How to make Penguins (Part I)
The first in one of several blogs about the making of our new album.
Over the past few months, apart from the noise that we’ve made you sit through on the album itself, there’s been a lot of interest in our album cover – designed by the brilliant London based paper-cutting artist Suzy Taylor – so we thought we’d show you how the final cover art of Release The Penguins came to fruition.
Initially, we were pondering quite how to go about designing an album cover … should we try and plagiarise Sgt Pepper or Dark Side of the Moon, or get our nice cheesy chops and some tight fitting jeans on the front to scare away any undecided investors?
After another day sat staring blankly at his walls, Jamie came up with the idea of basing the cover around an intricate papercut, realising he’d been staring at a print perched high in his dwellings from the Famille Summerbelle for the past six months that stirred something in that curiously cryptic brain of his.
For once it made good sense too – a lot of our music (without trying to sound up our own backsides) can be quite intricate and detailed, with a lot of different layers and textures, so this form of artwork reflected it all quite well.
After much hunting around on the interwebs, and deciding that the rather famous Rob Ryan’s umpteen-year waiting list might see us hit our sixties and bankruptcy before the album would be released, we were lucky enough to stumble upon all sorts of splendid curios in Suzy’s Etsy shop.
A few emails later, we found ourselves getting suitably lost around north London, finally ending up in Suzy’s back garden in Finchley on a sunny June afternoon in 2011. After confusing poor Suzy towards migraine-territory, and checking out some of the amazing work in Rob Ryan’s book, we loosely settled on asking her to create something dark, weird, wonderful, crafty, a bit Tim Burton-ey, not too pretty, and possibly being based around a sinister looking carousel. Along with the added and undecided elephant in the room of whether or not to include any penguins. And colour.

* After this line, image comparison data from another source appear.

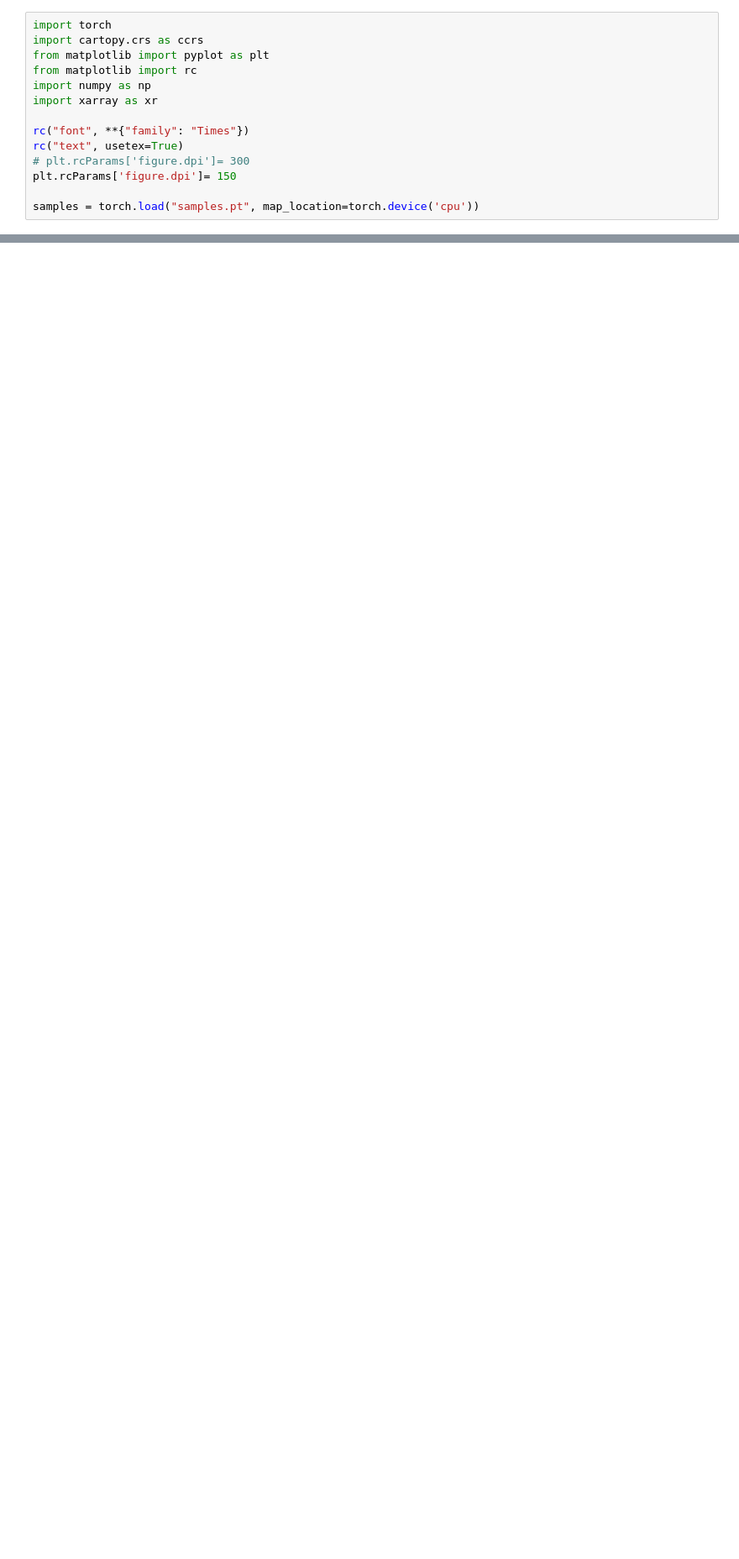
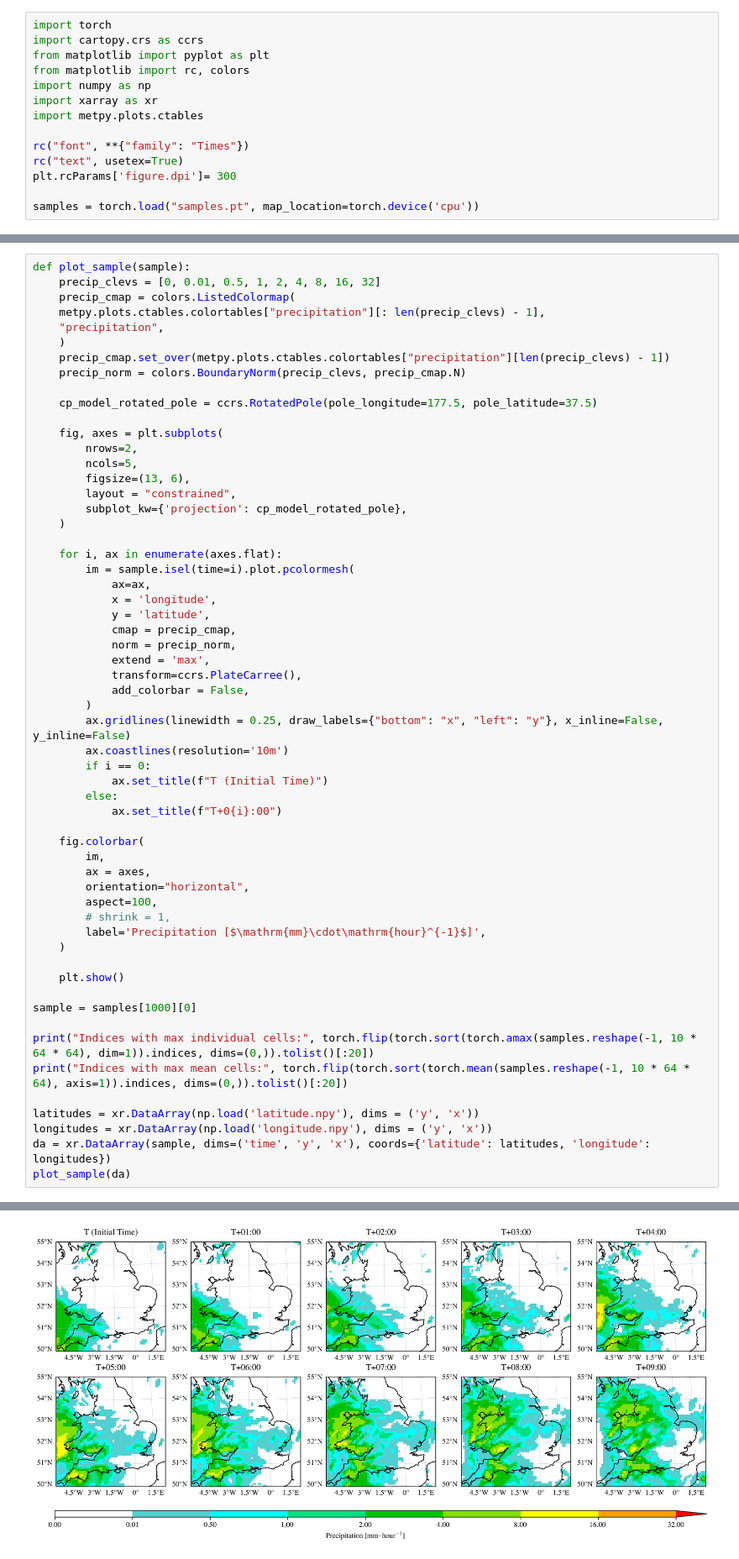
Before and after one commit to henryaddison/video-diffusion-climate, a Jupyter notebook: notebooks/geo.ipynb, the cells around one changed output, grey strips where cells are left out. Shown: that part at 84% size. Cells and saved outputs as stored; diff of their text form; blank space fills up the shorter version.

Commit message:
Plot improvements particularly w.r.t geo

```diff
--- a/notebooks/geo.ipynb
+++ b/notebooks/geo.ipynb
@@ -2,13 +2,13 @@
 import torch
 import cartopy.crs as ccrs
 from matplotlib import pyplot as plt
-from matplotlib import rc
+from matplotlib import rc, colors
 import numpy as np
 import xarray as xr
+import metpy.plots.ctables
 
 rc("font", **{"family": "Times"})
 rc("text", usetex=True)
-# plt.rcParams['figure.dpi']= 300
-plt.rcParams['figure.dpi']= 150
+plt.rcParams['figure.dpi']= 300
 
 samples = torch.load("samples.pt", map_location=torch.device('cpu'))
@@ -56,0 +15,59 @@ plt.show()
+# %%
+def plot_sample(sample):
+    precip_clevs = [0, 0.01, 0.5, 1, 2, 4, 8, 16, 32]
+    precip_cmap = colors.ListedColormap(
+    metpy.plots.ctables.colortables["precipitation"][: len(precip_clevs) - 1],
+    "precipitation",
+    )
+    precip_cmap.set_over(metpy.plots.ctables.colortables["precipitation"][len(precip_clevs) - 1])
+    precip_norm = colors.BoundaryNorm(precip_clevs, precip_cmap.N)
+
+    cp_model_rotated_pole = ccrs.RotatedPole(pole_longitude=177.5, pole_latitude=37.5)
+
+    fig, axes = plt.subplots(
+        nrows=2,
+        ncols=5,
+        figsize=(13, 6),
+        layout = "constrained",
+        subplot_kw={'projection': cp_model_rotated_pole},
+    )
+
+    for i, ax in enumerate(axes.flat):
+        im = sample.isel(time=i).plot.pcolormesh(
+            ax=ax,
+            x = 'longitude',
+            y = 'latitude',
+            cmap = precip_cmap,
+            norm = precip_norm,
+            extend = 'max',
+            transform=ccrs.PlateCarree(),
+            add_colorbar = False,
+        )
+        ax.gridlines(linewidth = 0.25, draw_labels={"bottom": "x", "left": "y"}, x_inline=False, y_inline=False)
+        ax.coastlines(resolution='10m')
+        if i == 0:
+            ax.set_title(f"T (Initial Time)")
+        else:
+            ax.set_title(f"T+0{i}:00")
+
+    fig.colorbar(
+        im,
+        ax = axes,
+        orientation="horizontal",
+        aspect=100,
+        # shrink = 1,
+        label='Precipitation [$\mathrm{mm}\cdot\mathrm{hour}^{-1}$]',
+    )
+
+    plt.show()
+
+sample = samples[1000][0]
+
+print("Indices with max individual cells:", torch.flip(torch.sort(torch.amax(samples.reshape(-1, 10 * 64 * 64), dim=1)).indices, dims=(0,)).tolist()[:20])
+print("Indices with max mean cells:", torch.flip(torch.sort(torch.mean(samples.reshape(-1, 10 * 64 * 64), axis=1)).indices, dims=(0,)).tolist()[:20])
+
+latitudes = xr.DataArray(np.load('latitude.npy'), dims = ('y', 'x'))
+longitudes = xr.DataArray(np.load('longitude.npy'), dims = ('y', 'x'))
+da = xr.DataArray(sample, dims=('time', 'y', 'x'), coords={'latitude': latitudes, 'longitude': longitudes})
+plot_sample(da)
+# %% [output]
@@ -56,0 +76 @@ plt.show()
+[figure, added]
```
Also changed, not shown: parts of 2 cells of this notebook, 5 other files.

No pressure there then.
Here’s a couple of the early sketches from Suzy …
A bit further down the line, another Jamie-find was the cover artwork from Mikhail Bulgakov’s novel, The Master and the Margarita, which was suitably demonic to go some way toward reflecting the music of some flamenco gypsy jazz classical misfits from Birmingham, clearly.
So onwards Suzy sketched away, with plenty more confusing requests arriving from TGC HQ, along with the added excitement of moving house and having a car crash to add to her to-do list. By the time we were nearing the end of mixing the musical side of things in early 2012, we were into the final flurry of sketches and drawings for the front cover …
Once we’d decided on a final cover, all that was left was the simple task of cutting it out of paper. These photos of the finished cutting (some of our favourites) from Suzy show just how talented she is …
Not letting her off lightly were a mere front cover to her name, we made sure she earned a few more blisters with the back cover as well …
We called upon the equally awesome photographic services of the lovely Kate Beatty to take shots of the cover from the perfect vertical angle so we could drop it nicely onto the front of CD digipak case, but with enough light and shadow so that it still looked like a paper-cut. Another easy job with a 12cm piece of paper.
Some nifty photoshop cutting, aligning and colouring later, and there you have it. Or as Sara, our ever-splendid press and promotion guru put it, ‘not sure what you briefed, but drunken falling over weird musicians sounds about right.’
If you get the urge, you can have a listen and even invest in a copy of the album here!
Our next blog will bring all the gory details and photos from our recording sessions in London and a former cow shed in deepest darkest Shropshire. Along with Stuart Hall’s report from the band vs engineers football match.